Using our five senses in this specific way helps us get a grip of the specific situation we are in, and better helps us adapt to that situation. In other terms, it helps us identify the container that surrounds us so that we may take the form of that container.

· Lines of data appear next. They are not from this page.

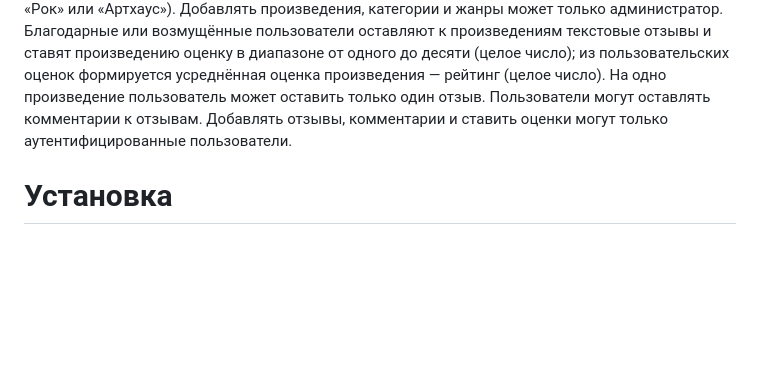
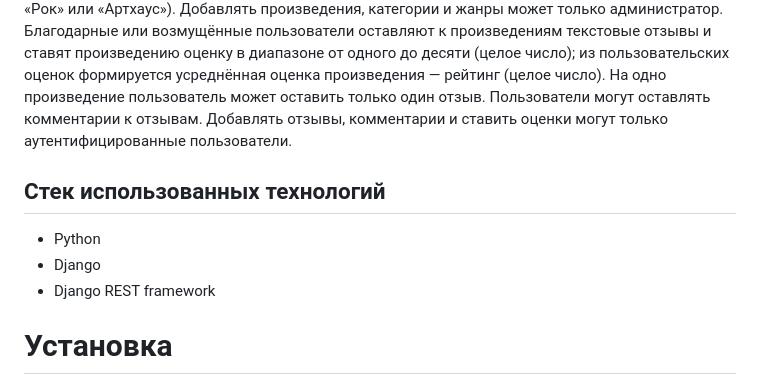
Before and after one commit to akanelovw/review-service, a Markdown page: README.md, the part around the change. Rendered like a GitHub page; blank space fills up the shorter version.

```diff
--- a/README.md
+++ b/README.md
@@ -7,6 +7,11 @@
 Благодарные или возмущённые пользователи оставляют к произведениям текстовые отзывы и ставят произведению оценку в диапазоне от одного до десяти (целое число); из пользовательских оценок формируется усреднённая оценка произведения — рейтинг (целое число). На одно произведение пользователь может оставить только один отзыв.
 Пользователи могут оставлять комментарии к отзывам.
 Добавлять отзывы, комментарии и ставить оценки могут только аутентифицированные пользователи.
+
+## Стек использованных технологий
+- Python
+- Django
+- Django REST framework
 
 # Установка
 
```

This technique also has a practical application that yields an immediate benefit. If you find yourself in a place that you are unfamiliar with, a quick rundown of the things that surround us, sense by sense, can help you to quickly adapt to a new or unexpected situation and generate a feeling of comfort.

 

At MaArtial, we believe that fully taking in our environment and noticing things that we haven’t noticed before is a great way of fully appreciating the present and transporting our minds to a zen-like state.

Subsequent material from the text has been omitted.